ICG2022-85, updated on 20 Jun 2022
10th International Conference on Geomorphology
© Author(s) 2022. This work is distributed under
the Creative Commons Attribution 4.0 License.

Multi-approach monitoring of a high-risk sinkhole in the Ebro Valley, Spain using high-precision leveling, terrestrial laser scanner, photogrammetry, and BOTDA distributed optical fiber sensing

Francisco Gutiérrez1, Jorge Sevil1, Pascual Sevillano1, Mario Zarroca2, Carles Roqué3, Xavier Comas4, Gloria Desir1, Jesús Guerrero1, Ángel García-Arnay1, Javier Preciado-Garbayo1,5, Juan José Martínez5, and Alfonso Benito-Calvo6
Francisco Gutiérrez et al.
  • 1University of Zaragoza, Zaragoza, Spain (fgutier@unizar.es)
  • 2Universidad Autónoma de Barcelona, Barcelona, Spain
  • 3Universitat de Girona, Girona, Spain
  • 4Florida Atlantic University, Boca Raton, United States
  • 5Aragon Photonics Labs (APL) SLU, Zaragoza, Spain
  • 6Centro Nacional de Investigación sobre la Evolución Humana, Burgos, Spain

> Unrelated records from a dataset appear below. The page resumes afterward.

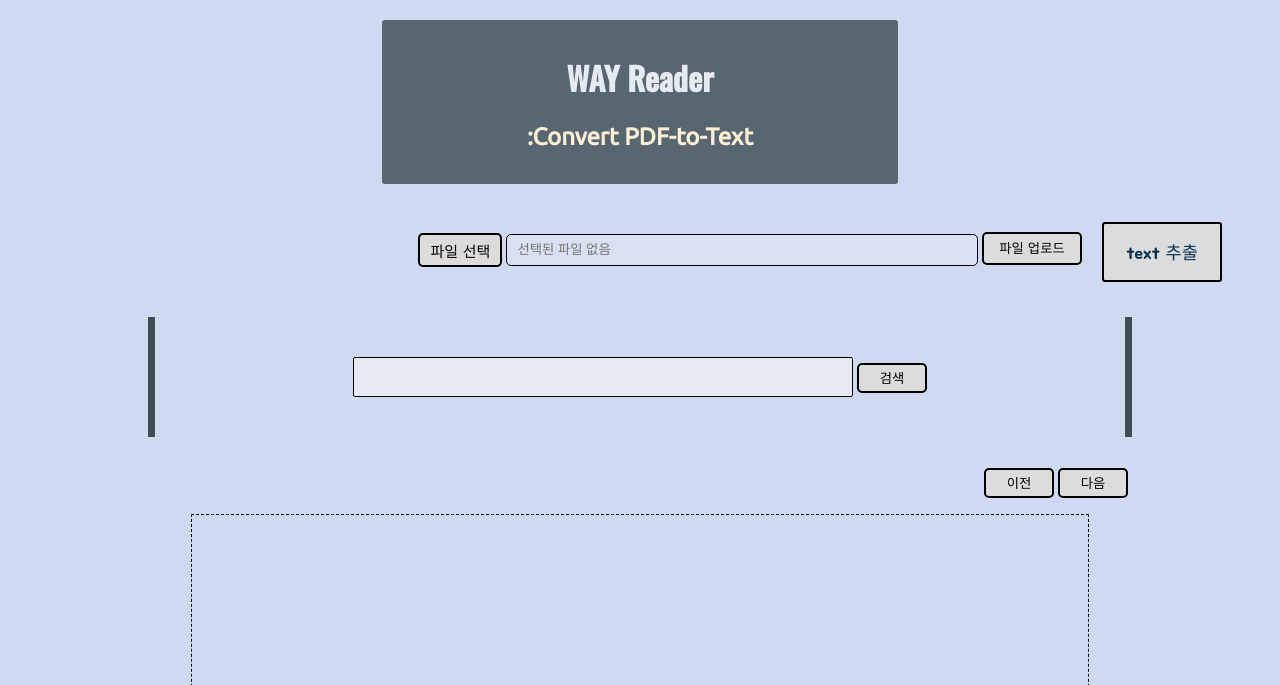
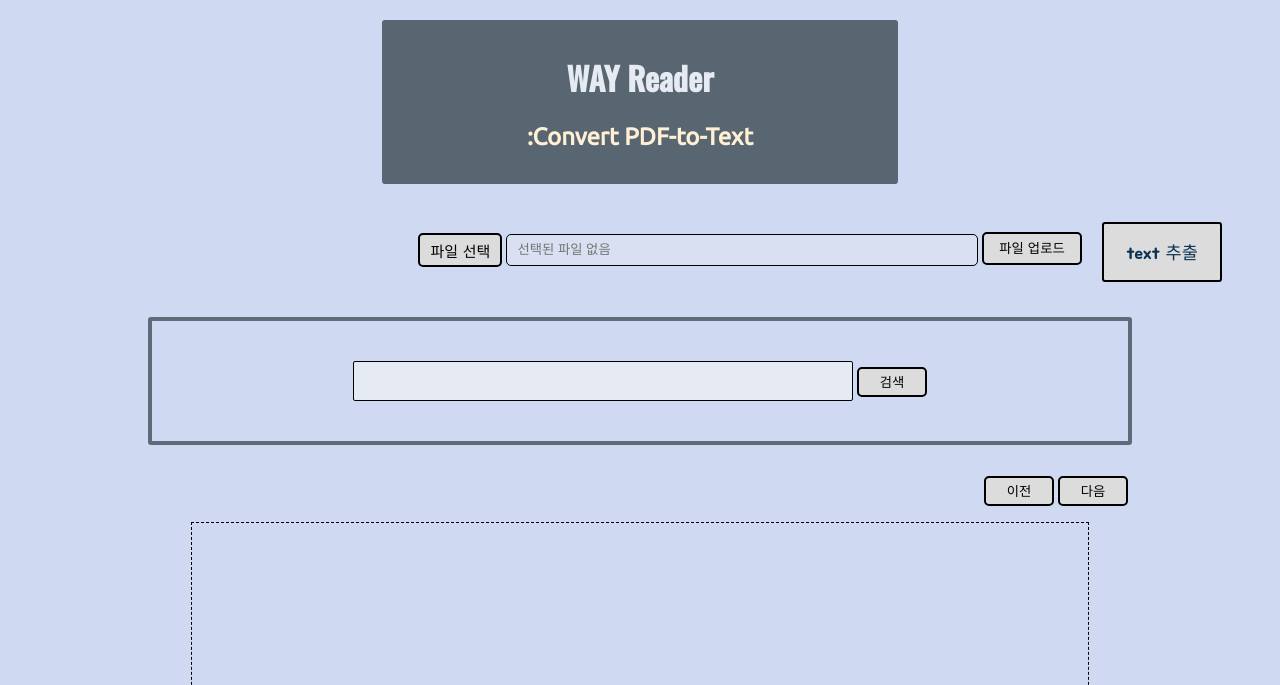
Before and after one commit to eunay8/WAY_flask, a Flask app: template templates/modi0325/index.html in a window 1280 px wide. Shown: the top 685 px of the page. Run offline with Flask 2, Linux system fonts and the light colour scheme; the template is opened without the code that fills it, so the values that code supplies are empty.

Commit message:
enay_0325 / search from에 border
0325_index.html에만 적용

```diff
--- a/static/css/de3.css
+++ b/static/css/de3.css
@@ -2,16 +2,16 @@ body{
     background-color: #cfd9f1;
 }
 #title{
-    border: 8px solid #586671;
-    border-radius: 3px;
     max-width: 500px;
     margin: 0 auto;
     margin-top: 20px;
+    border: 8px solid #586671;
+    border-radius: 3px;
     background-color: #586671;
+    color: #E6EAF3;
     text-align: center;
     padding: 5px 0;
     font-family: 'Oswald', sans-serif;
-    color: #E6EAF3;
 }
 #smaller{
     font-family: 'Ubuntu', sans-serif;
@@ -120,15 +120,14 @@ body{
     padding-right : 0;
     padding-top: 40px;
     padding-bottom: 40px;
-
+    /*
     border-right: 7px solid #414b53;
     border-left: 7px solid #414b53;
-
-    /*
-    border: 4px dashed #5d6c79;
+    */
+    border: 4px solid #5d6c79;
     border-radius: 3px;
     text-align: center;
-    */
+
 }
 
 #searchStr {
```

The analyzed active sinkhole is located on the outer bank of a meander of the Ebro River, affecting the Alcalá de Ebro village and a flood-control embankment dike. Between 1927 and 1957 the Ebro River channel experienced a major shift of 500 m until its present position abutting the village. The development of the sinkhole, around 100 m long, is related to dissolution of cavernous salt-bearing evaporites (i.e., halite and glauberite) underlying the unconsolidated alluvium. It experiences progressive sagging subsidence punctuated by the catastrophic occurrence of nested collapses in the village and the dike since 2007, leading to the demolition of a building and recurrent high-risk and uncertainty situations during floods. The sinkhole has been partially treated with a number of costly remediation measures, including shallow injection of polyurethane foam, compaction grouting and the installation of geogrids. Subsurface information on the spatial extent of the dissolution and subsidence phenomena has been obtained by boreholes, electrical resistivity tomography and ground-penetrating radar. Surface deformation at the site has been monitored utilizing multiple techniques, including: (1) several lines of high-precision leveling since 2015; (2) terrestrial laser scanner since 2014; (3) distributed strain and temperature sensing in optical fiber based on BOTDA since 2019; and (4) Structure from Motion Photogrammetry with drone images since 2020. The available surface displacement data provide an opportunity to: (1) compare the performance of the different techniques and identify their strengths, weaknesses and complementarity for sinkhole monitoring; (2) analyze the impact of floods and the associated water-table rises and drops on the activity of the sinkhole; and (3) assess the performance of remediation measures by comparing subsidence data before, during and after their application. Regarding the latter point, surface displacement data indicate that some measures significantly reduced subsidence activity (compaction grouting reaching the karstification zone), whereas other measures (shallow injection of polyurethane foam) aggravated the situation (subsidence acceleration and expansion). Moreover, the location of some treatments shows a significant offset with respect to the active subsidence area (i.e., inadequately sited without displacement data). The rapid sagging subsidence occurring at the present time on a paved area 11 m across is ascribed to a large cavity spanned by a geogrid, which eventually might produce a damaging catastrophic collapse. Precisely identifying the area affected by sinkhole subsidence and characterizing the spatial and temporal patterns of the surface displacement is essential for assessing the associated hazard and designing effective remediation measures. The most suitable monitoring techniques largely depend on the subsidence mechanisms (sagging vs. collapse), displacement regime (progressive vs. episodic), subsidence rates, and characteristics of the area.

How to cite: Gutiérrez, F., Sevil, J., Sevillano, P., Zarroca, M., Roqué, C., Comas, X., Desir, G., Guerrero, J., García-Arnay, Á., Preciado-Garbayo, J., Martínez, J. J., and Benito-Calvo, A.: Multi-approach monitoring of a high-risk sinkhole in the Ebro Valley, Spain using high-precision leveling, terrestrial laser scanner, photogrammetry, and BOTDA distributed optical fiber sensing, 10th International Conference on Geomorphology, Coimbra, Portugal, 12–16 Sep 2022, ICG2022-85, https://doi.org/10.5194/icg2022-85, 2022.